Yesterday, nearly 4,000,000 people stood up and marched in solidarity for the collective resistance and concerns of the recent massive change within the current US federal government political landscape. Many affected and off-put by what will likely lead towards an anti-progressive agenda, are women. Also, our newly sworn-in 45th U.S President, Donald Trump, noted for multiple offensive remarks towards women, in general and of specific targets.
So, to “send a bold message to our new administration on their first day in office, and to the world that women’s rights are human rights,” was originally for the prime Women’s March on Washington, then setting the template for various other marches of a similar name, different locations.
I, living in the Pacific Northwest, attended the Women’s March on Seattle (also known as the Womxn’s March on Seattle, for reasons I remain unclear about on LGBTQ matters). From Judkins Park, through the International District and Downtown, ending at the Space Needle, over 150,000 persons took part in that very dense slow three-mile stretch.
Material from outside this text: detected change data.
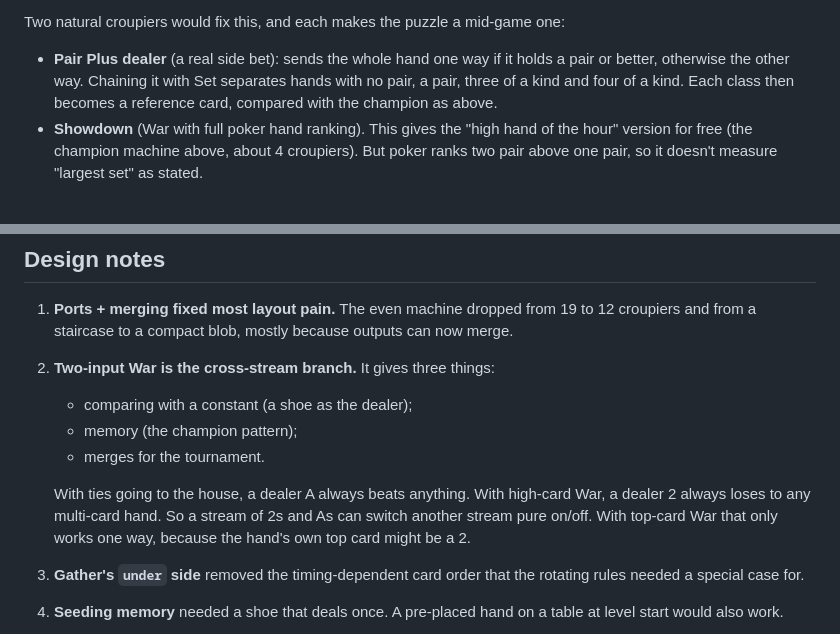
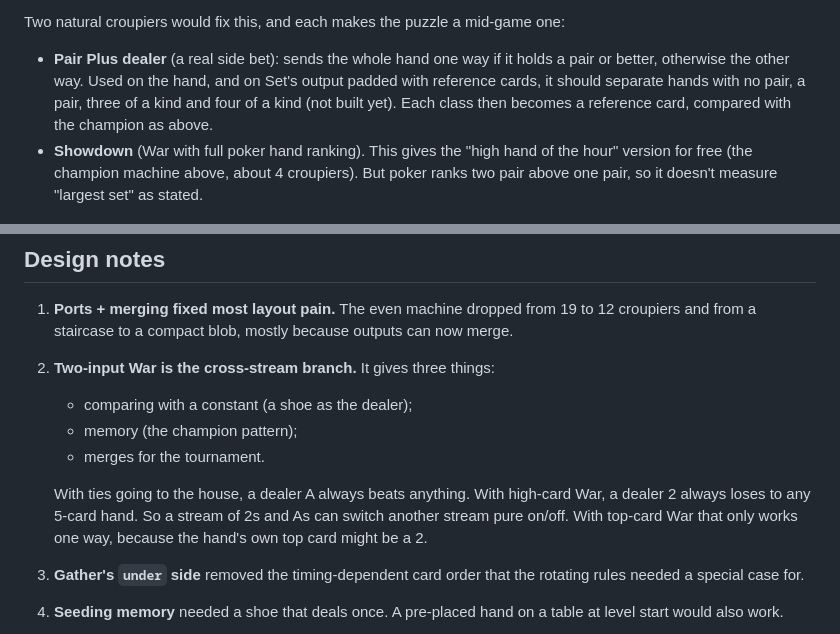
Before and after one commit to zygoloid/stacked-deck, a Markdown page: docs/validation.md, 2 parts joined by grey strips. GitHub-like rendering.

Commit message:
Switch to player-chosen output ports and two-input War
Croupiers now have named output ports that the player points at sides,
and accept input from any side, so streams merge. Gather takes an
'under' side. War compares a player hand with a dealer hand (high card
or top card, ties to the house) with four output ports. Shoes can deal
once to seed memory.

Rebuilt solutions: even card (12), ace with high-card War (2), ace
with top-card War via a knockout tournament (16), and a 'high card
record' memory puzzle (4). Docs updated, including why 'largest set so
far' still needs another croupier.

Co-Authored-By: Claude Opus 5.5 <noreply@anthropic.com>
Claude-Session: https://claude.ai/code/session_01KMjEqRNtzZGoix3EdfUk6c

```diff
--- a/docs/validation.md
+++ b/docs/validation.md
@@ -147,8 +147,9 @@ The memory part works the same way as above. What's missing is turning
 Two natural croupiers would fix this, and each makes the puzzle a mid-game one:
 
 * **Pair Plus dealer** (a real side bet): sends the whole hand one way if it
-  holds a pair or better, otherwise the other way. Chaining it with Set
-  separates hands with no pair, a pair, three of a kind and four of a kind.
+  holds a pair or better, otherwise the other way. Used on the hand, and on
+  Set's output padded with reference cards, it should separate hands with no
+  pair, a pair, three of a kind and four of a kind (not built yet).
   Each class then becomes a reference card, compared with the champion as above.
 * **Showdown** (War with full poker hand ranking). This gives the "high hand
   of the hour" version for free (the champion machine above, about 4
@@ -166,7 +167,7 @@ Two natural croupiers would fix this, and each makes the puzzle a mid-game one:
    * merges for the tournament.
 
    With ties going to the house, a dealer A always beats anything. With
-   high-card War, a dealer 2 always loses to any multi-card hand. So a stream
+   high-card War, a dealer 2 always loses to any 5-card hand. So a stream
    of 2s and As can switch another stream pure on/off. With top-card War that
    only works one way, because the hand's own top card might be a 2.
 3. **Gather's `under` side** removed the timing-dependent card order that the
```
And within, were many other concerns on issues hard-pressed by activists; all affected by developments in the new Trump administration and GOP dominance in other government branches. Such included but not limited to; climate change, universal health care, LGBTQ rights, foreign policy, war rhetoric, immigration policy, religious exclusion, net neutrality, press freedom, environmental protections, and much more. Also raising concern, are the shaming attitudes of Trump towards specific targets, leading to further discourse. Many organizations and large groups feel threatened, of the new government power and its formal reality show/entertainment celebrity turned leader of the free world still known as Donald Trump.
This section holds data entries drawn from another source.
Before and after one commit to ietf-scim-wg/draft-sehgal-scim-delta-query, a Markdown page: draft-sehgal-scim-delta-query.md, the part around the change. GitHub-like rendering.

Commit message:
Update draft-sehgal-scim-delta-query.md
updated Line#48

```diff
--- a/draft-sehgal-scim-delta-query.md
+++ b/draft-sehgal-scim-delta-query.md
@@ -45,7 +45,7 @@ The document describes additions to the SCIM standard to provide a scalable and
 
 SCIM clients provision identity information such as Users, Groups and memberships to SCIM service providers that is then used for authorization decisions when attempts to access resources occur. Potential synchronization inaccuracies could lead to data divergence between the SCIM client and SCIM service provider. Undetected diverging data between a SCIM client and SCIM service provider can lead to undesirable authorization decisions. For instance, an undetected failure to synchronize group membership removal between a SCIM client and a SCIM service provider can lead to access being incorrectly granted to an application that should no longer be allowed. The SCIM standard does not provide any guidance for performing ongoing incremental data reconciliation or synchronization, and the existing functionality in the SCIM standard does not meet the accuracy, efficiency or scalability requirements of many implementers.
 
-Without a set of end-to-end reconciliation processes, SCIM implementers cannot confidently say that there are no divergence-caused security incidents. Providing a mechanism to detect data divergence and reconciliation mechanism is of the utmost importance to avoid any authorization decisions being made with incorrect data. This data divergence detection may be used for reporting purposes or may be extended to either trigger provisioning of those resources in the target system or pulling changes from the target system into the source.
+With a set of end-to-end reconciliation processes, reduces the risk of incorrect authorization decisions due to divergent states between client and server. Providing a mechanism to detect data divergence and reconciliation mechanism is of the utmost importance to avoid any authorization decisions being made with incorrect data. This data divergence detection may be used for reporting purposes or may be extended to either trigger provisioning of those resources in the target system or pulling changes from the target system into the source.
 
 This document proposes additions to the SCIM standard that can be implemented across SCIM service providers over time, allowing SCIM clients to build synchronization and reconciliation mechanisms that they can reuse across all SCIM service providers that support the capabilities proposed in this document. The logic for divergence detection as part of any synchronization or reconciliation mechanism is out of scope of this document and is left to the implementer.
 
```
So forth, comes the best way in dealing with a system no longer in favor of the collective American people. Such are the protests, where ones can freely gather and express their grievances in a wildly visual display. For the Women’s Marches are many adorned pink hats, in light of Trump’s offensive remarks to “grab them by the pussy.” Notable are the many Leia Organa signs, perhaps inspired by Carrie Fisher’s recent passing who portrayed the Rebel Princess of the Star Wars. I noticed many signs reminding of us real-life icons; including Rosa Parks, Malala Yousafzai, Angela Davis, Frida Kahlo, Angela Davis. Also, in plenty sight were the three colorful prints of women representation, by Shepard Fairey (whose first well-known work was the iconic Barack Obama “Hope” poster). And overall, lots of feline imagery and wordplay referring to a particular popular euphemism.
That being said, I enjoyed my good walk for nearly the entire way (from Judkins Park to the Westlake Park area, then needing a long rest at home). Much of me was in exhaustion from the previous night walk, where I ended up with a little pepper spray on my lips and eye. That story, I leave for another article.
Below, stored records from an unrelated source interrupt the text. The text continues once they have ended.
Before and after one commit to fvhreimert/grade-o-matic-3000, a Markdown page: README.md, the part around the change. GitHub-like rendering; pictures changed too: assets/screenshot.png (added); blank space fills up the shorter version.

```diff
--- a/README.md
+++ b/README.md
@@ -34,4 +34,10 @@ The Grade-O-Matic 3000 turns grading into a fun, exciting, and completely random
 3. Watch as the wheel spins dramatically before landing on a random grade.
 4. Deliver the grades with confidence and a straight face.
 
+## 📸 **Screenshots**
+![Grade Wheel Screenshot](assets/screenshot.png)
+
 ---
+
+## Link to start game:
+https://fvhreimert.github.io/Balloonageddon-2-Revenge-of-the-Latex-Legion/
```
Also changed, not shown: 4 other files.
Overall, a worthwhile time for the history books, of which I am proud of and cheering towards all who participated, especially the friends I know who traveled as far as Washington DC to take part in this historic, and record-breaking event. I also, feel much hope for these worrisome times, that it will be the people and not our government, that will decide our future.
Below, are my personal pictures shared of the Seattle Women’s March. Enjoy and be inspired!
– Orion T
Pictures and notes by Traveling Orion, (Orion Tippens). For external and public use, please contact and obtain permission first.